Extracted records
◆ ◆ ◆
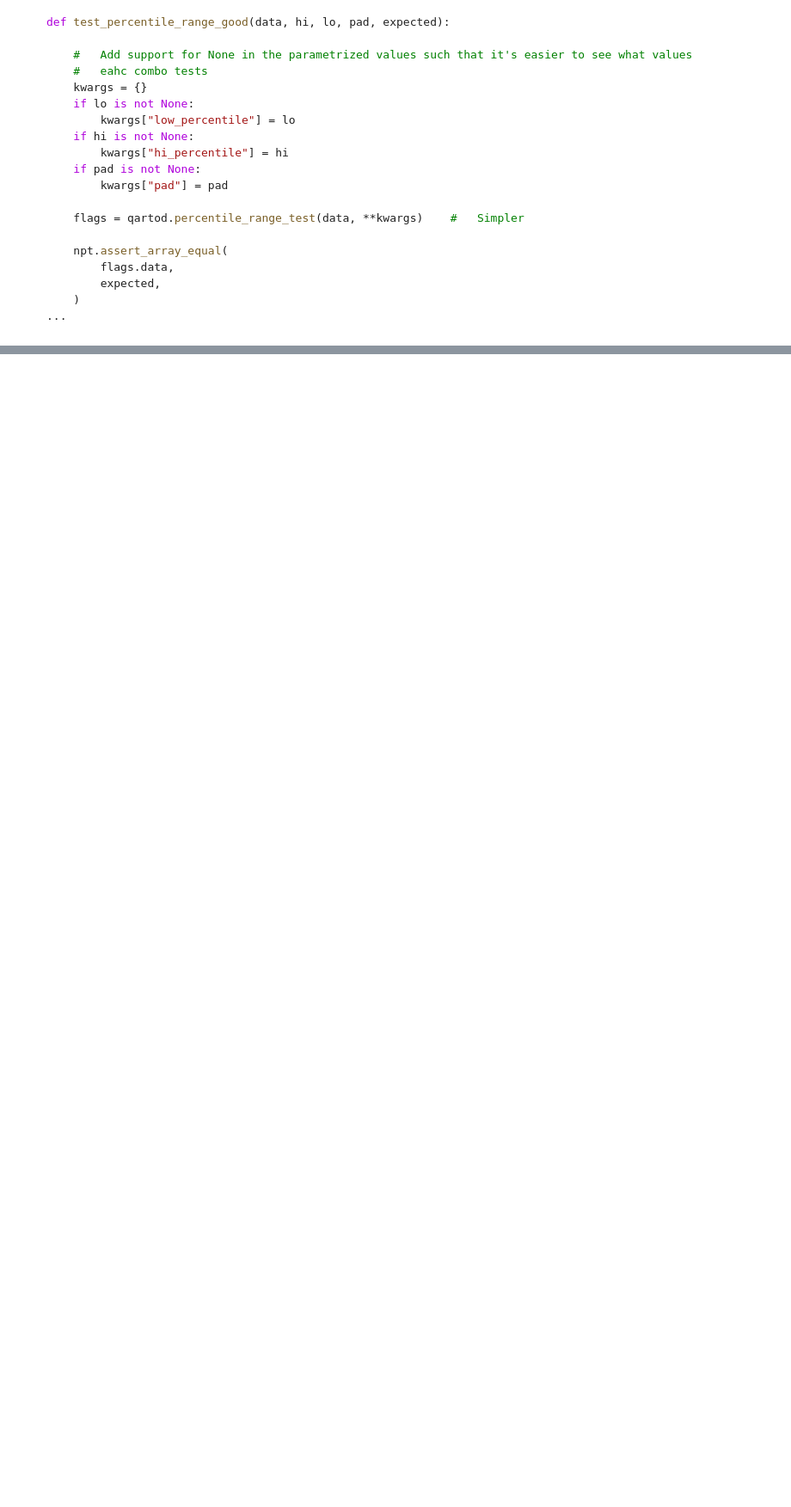
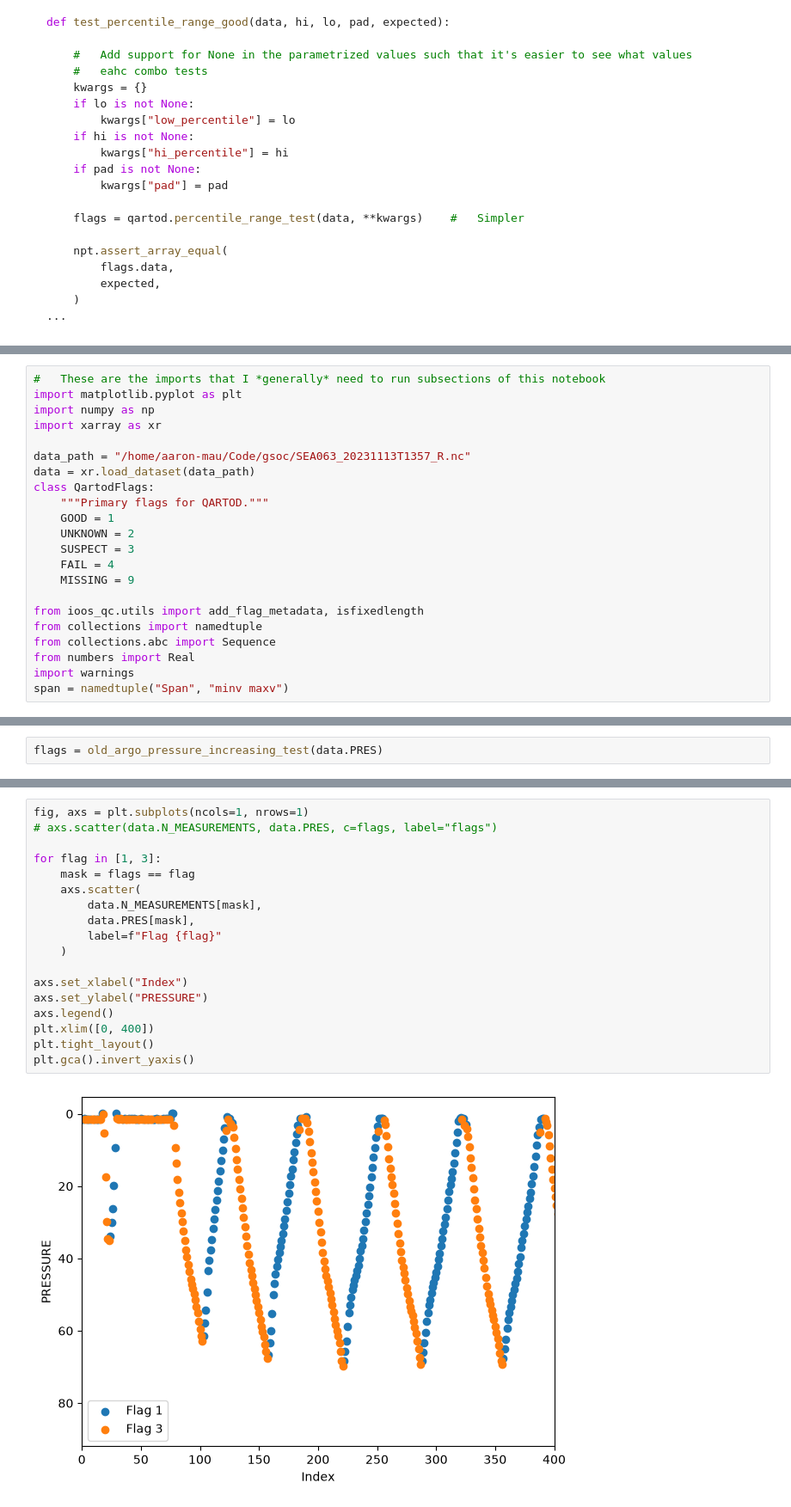
Before and after one commit to Klankers/mau_gsoc_qartod, a Jupyter notebook: deliverable_2.ipynb, the cells around one changed output, grey strips where cells are left out. Shown at 86% size. Saved outputs shown, nothing was run; the diff lists cells and outputs as text; blank space fills up the shorter version.

Commit message:
Init pressure test

```diff
--- a/deliverable_2.ipynb
+++ b/deliverable_2.ipynb
@@ -5156,0 +5276,22 @@ def test_percentile_range_good(data, hi, lo, pad, expected):
+# %%
+#   These are the imports that I *generally* need to run subsections of this notebook
+import matplotlib.pyplot as plt
+import numpy as np
+import xarray as xr
+
+data_path = "/home/aaron-mau/Code/gsoc/SEA063_20231113T1357_R.nc"
+data = xr.load_dataset(data_path)
+class QartodFlags:
+    """Primary flags for QARTOD."""
+    GOOD = 1
+    UNKNOWN = 2
+    SUSPECT = 3
+    FAIL = 4
+    MISSING = 9
+
+from ioos_qc.utils import add_flag_metadata, isfixedlength
+from collections import namedtuple
+from collections.abc import Sequence
+from numbers import Real
+import warnings
+span = namedtuple("Span", "minv maxv")
@@ -5156,0 +5300,2 @@ def test_percentile_range_good(data, hi, lo, pad, expected):
+# %%
+flags = old_argo_pressure_increasing_test(data.PRES)
@@ -5156,0 +5304,20 @@ def test_percentile_range_good(data, hi, lo, pad, expected):
+# %%
+fig, axs = plt.subplots(ncols=1, nrows=1)
+# axs.scatter(data.N_MEASUREMENTS, data.PRES, c=flags, label="flags")
+
+for flag in [1, 3]:
+    mask = flags == flag
+    axs.scatter(
+        data.N_MEASUREMENTS[mask],
+        data.PRES[mask],
+        label=f"Flag {flag}"
+    )
+
+axs.set_xlabel("Index")
+axs.set_ylabel("PRESSURE")
+axs.legend()
+plt.xlim([0, 400])
+plt.tight_layout()
+plt.gca().invert_yaxis()
+# %% [output]
+[figure, added]
```
Also changed, not shown: parts of 23 cells of this notebook.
◆ ◆ ◆
▶ Work item: Print out every entry above without changing a word, and leave out the pictures.

▶ Answer box:
Before and after one commit to Klankers/mau_gsoc_qartod, a Jupyter notebook: deliverable_2.ipynb, the cells around one changed output, grey strips where cells are left out. Shown at 86% size. Saved outputs shown, nothing was run; the diff lists cells and outputs as text; blank space fills up the shorter version.

Commit message:
Init pressure test

```diff
--- a/deliverable_2.ipynb
+++ b/deliverable_2.ipynb
@@ -5156,0 +5276,22 @@ def test_percentile_range_good(data, hi, lo, pad, expected):
+# %%
+#   These are the imports that I *generally* need to run subsections of this notebook
+import matplotlib.pyplot as plt
+import numpy as np
+import xarray as xr
+
+data_path = "/home/aaron-mau/Code/gsoc/SEA063_20231113T1357_R.nc"
+data = xr.load_dataset(data_path)
+class QartodFlags:
+    """Primary flags for QARTOD."""
+    GOOD = 1
+    UNKNOWN = 2
+    SUSPECT = 3
+    FAIL = 4
+    MISSING = 9
+
+from ioos_qc.utils import add_flag_metadata, isfixedlength
+from collections import namedtuple
+from collections.abc import Sequence
+from numbers import Real
+import warnings
+span = namedtuple("Span", "minv maxv")
@@ -5156,0 +5300,2 @@ def test_percentile_range_good(data, hi, lo, pad, expected):
+# %%
+flags = old_argo_pressure_increasing_test(data.PRES)
@@ -5156,0 +5304,20 @@ def test_percentile_range_good(data, hi, lo, pad, expected):
+# %%
+fig, axs = plt.subplots(ncols=1, nrows=1)
+# axs.scatter(data.N_MEASUREMENTS, data.PRES, c=flags, label="flags")
+
+for flag in [1, 3]:
+    mask = flags == flag
+    axs.scatter(
+        data.N_MEASUREMENTS[mask],
+        data.PRES[mask],
+        label=f"Flag {flag}"
+    )
+
+axs.set_xlabel("Index")
+axs.set_ylabel("PRESSURE")
+axs.legend()
+plt.xlim([0, 400])
+plt.tight_layout()
+plt.gca().invert_yaxis()
+# %% [output]
+[figure, added]
```
Also changed, not shown: parts of 23 cells of this notebook.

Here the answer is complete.